The U.S. Tax Court recently amended Tax Court Rule 70(c)(4). It now specifically recognizes that the Limitations on Discovery set forth in Tax Court Rule 70(c)(3) does apply to draft reports of any expert witness in a Tax Court case.

Whenever a taxpayer or the government expects to call an expert witness in a Tax Court case, the direct testimony of the expert witness is to be submitted to the Tax Court in written form. This change in Rule 70 now expressly treats the work preliminary to the final report that is filed with the court as having been prepared in anticipation of litigation.
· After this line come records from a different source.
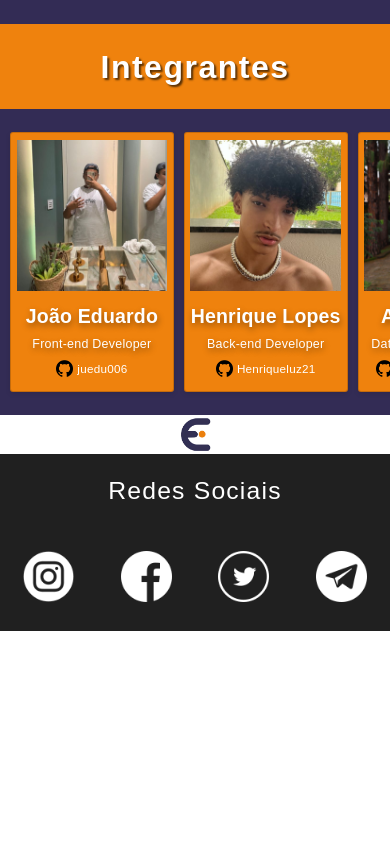
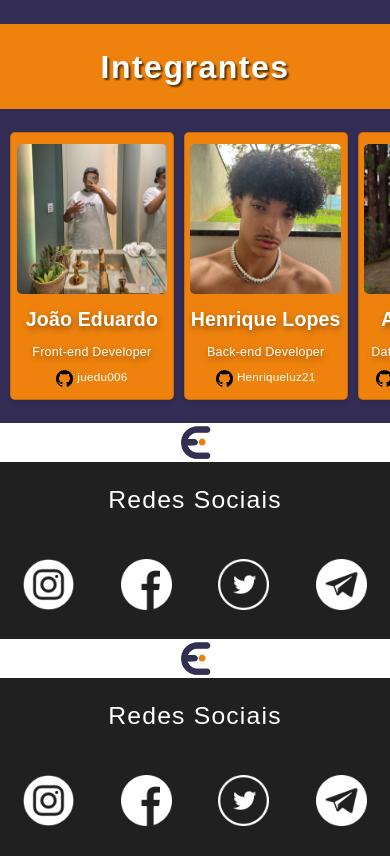
Before and after one commit to GiovannePDS7/EventFy, an Angular app: page / in a window 390 px wide. Shown: the part 1946-2802 px from the top of the page. Before the commit the page ends 2577 px from the top, so only its background shows below. Built offline with nearby package versions, Linux system fonts and the light colour scheme; a web font is replaced by a local one.

Commit message:
tela tablet quase finalizada

```diff
--- a/src/app/footer/footer.component.html
+++ b/src/app/footer/footer.component.html
@@ -68,3 +68,19 @@
         </div>
     </div>
 </footer>
+
+<footer class="d-block d-sm-none">
+    <div id="divLogo-mobile" class="d-flex justify-content-center align-items-center"><img id="logoFooter-mobile"
+            class="img-fluid" src="../../assets/logo/E_logo.png"></div>
+    <div id="contentfooter-mobile">
+        <div id="redesSociais-mobile">
+            <h3 class="fs-2" id="h3Redes-mobile">Redes Sociais</h3>
+            <div id="icons-mobile">
+                <img src="../../assets/img/Elementos/instagram.png" alt="Instagram" class="img-fluid icon-mobile">
+                <img src="../../assets/img/Elementos/facebook.png" alt="Facebook" class="img-fluid icon-mobile">
+                <img src="../../assets/img/Elementos/twitter.png" alt="X" class="img-fluid icon-mobile">
+                <img src="../../assets/img/Elementos/Telegram.png" alt="Telegram" class="img-fluid icon-mobile">
+            </div>
+        </div>
+    </div>
+</footer>
--- a/src/app/integrantes/integrantes.component.css
+++ b/src/app/integrantes/integrantes.component.css
@@ -21,10 +21,12 @@
     font-size: 2rem !important;
 }
 
-#sliderIntegrantes-mobile {
+#sliderIntegrantes-mobile, #sliderIntegrantes-tablet {
     width: 100%;
     background: #332C55;
 }
+
+
 
 .slider-container {
     display: flex;
@@ -38,7 +40,7 @@
     min-width: 42vw;
     max-width: 45vw;
     background: #EF820D;
-    border-radius: 3px;
+    border-radius: 5px;
     box-shadow: 0 2px 5px rgba(0, 0, 0, 0.1);
     display: flex;
     flex-direction: column;
@@ -48,7 +50,9 @@
 
 .card img {
     width: 93%;
+    margin-top: 2%;
     object-fit: cover;
+    border-radius: 5px;
     image-rendering: auto;
 }
 
@@ -65,20 +69,28 @@
     cursor: grabbing;
 }
 
-#h3Member {
+#h3Member, #h3Member-tablet {
     font-size: 5vw;
     font-weight: bold;
-    margin: 7% 0 0 0;
+    margin: 7% 0 3% 0;
     color: #fff;
     text-shadow: 1px 3px 6px rgba(0, 0, 0, 0.384);
 }
 
-#pMember {
+#h3Member-tablet{
+    font-size: 5vw;
+}
+
+#pMember, #pMember-tablet {
     color: #fff;
     text-align: center;
     font-size: 3.2vw;
     margin: 2.4% 0 0 0;
     text-shadow: 1px 3px 6px rgba(0, 0, 0, 0.384);
+}
+
+#pMember-tablet{
+    font-size: 2.5vw;
 }
 
 #spanMember {
--- a/src/app/integrantes/integrantes.component.html
+++ b/src/app/integrantes/integrantes.component.html
@@ -18,17 +18,16 @@
     </div>
 </div>
 
-<div class="d-none d-sm-block d-lg-none" id="sliderIntegrantes-mobile">
+<div class="d-none d-sm-block d-lg-none" id="sliderIntegrantes-tablet">
     <div id="divH1-mobile">
-        <h1 class="fs-5 text-center TxtTitle" id="IntegrantesH1-mobile">Integrantes</h1>
+        <h1 class="fs-1 text-center TxtTitle" id="IntegrantesH1-mobile">Integrantes</h1>
     </div>
     <div class="slider-container" #slider>
         <div class="card" *ngFor="let member of members">
-
             <img [src]="member.image" alt="{{ member.name }}" class="img-fluid" />
             <div class="member-info">
-                <h3 id="h3Member">{{ member.name }}</h3>
-                <p id="pMember">{{ member.role }}</p>
+                <h3 id="h3Member-tablet">{{ member.name }}</h3>
+                <p id="pMember-tablet">{{ member.role }}</p>
                 <a href="{{member.linkGithub}}" id="aContainer">
                     <span id="spanMember"><img id="gitIcon" src="../../assets/img/Elementos/GitIcon.png"
                             alt="">{{member.github}}</span>
--- a/src/app/principal/principal.component.html
+++ b/src/app/principal/principal.component.html
@@ -69,7 +69,7 @@
       <mat-grid-tile rowHeight="100%">
         <div class="d-flex flex-column align-items-center justify-content-center" id="container-right">
           <div id="Sub-container-right">
-            <h2 class="fs-1" id="h2Plataformas-tablet">Busque e acesse de qualquer <!--aumentar o tamanho da letra-->
+            <h2 class="fs-1" id="h2Plataformas-tablet">Busque e acesse de qualquer
               <span class="destaquetxt-tablet">lugar!</span>
             </h2>
           </div>
--- a/src/app/quem-somos/quem-somos.component.css
+++ b/src/app/quem-somos/quem-somos.component.css
@@ -84,6 +84,10 @@
     margin-bottom: 8%;
 }
 
+#mainText-tablet{
+    width: 75%;
+}
+
 #container-mobile, #container-tablet {
     width: 100%;
     background: #332C55;
--- a/src/app/quem-somos/quem-somos.component.html
+++ b/src/app/quem-somos/quem-somos.component.html
@@ -75,7 +75,7 @@
     <h1 class="text-center fw-bold fs-1" id="qmsomosH1-tablet">Quem Somos?</h1>
   </div>
   <div id="mainContent-tablet" class="d-flex align-items-center justify-content-center flex-column">
-    <p id="mainText-tablet" class="fs-4">
+    <p id="mainText-tablet" class="fs-3">
       Olá, somos estudantes da Etec Professor Horácio Augusto da Silveira e formamos a Equipe Beatles
       para desenvolver o Trabalho de Conclusão de Curso do Técnico em Desenvolvimento de Sistemas. Foi criado, a
       Event FY, um Sistema de Gestão de Eventos que visa atender as necessidades de um organizador na criação e
```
Consequently, the drafts of that final report is not subject to discovery.

In addition to this change in Rule 70, the new Rule 70 protects from discovery communication with a non-testifying expert witness, unless the party seeking such discovery can establish “exceptional circumstances” such that it is not practical for the party seeking the discovery to obtain such information.

Further, Rule 70 now protects from discovery communication between a party’s counsel and the testifying expert, except to the extent the communications deal with (1) the expert’s compensation, (2) the facts and data provided by counsel that the expert used to form his opinion, and (3) assumptions provided by counsel that the expert relied on in forming his opinion.

It will be important to keep these new rules in mind when dealing with the expert witness.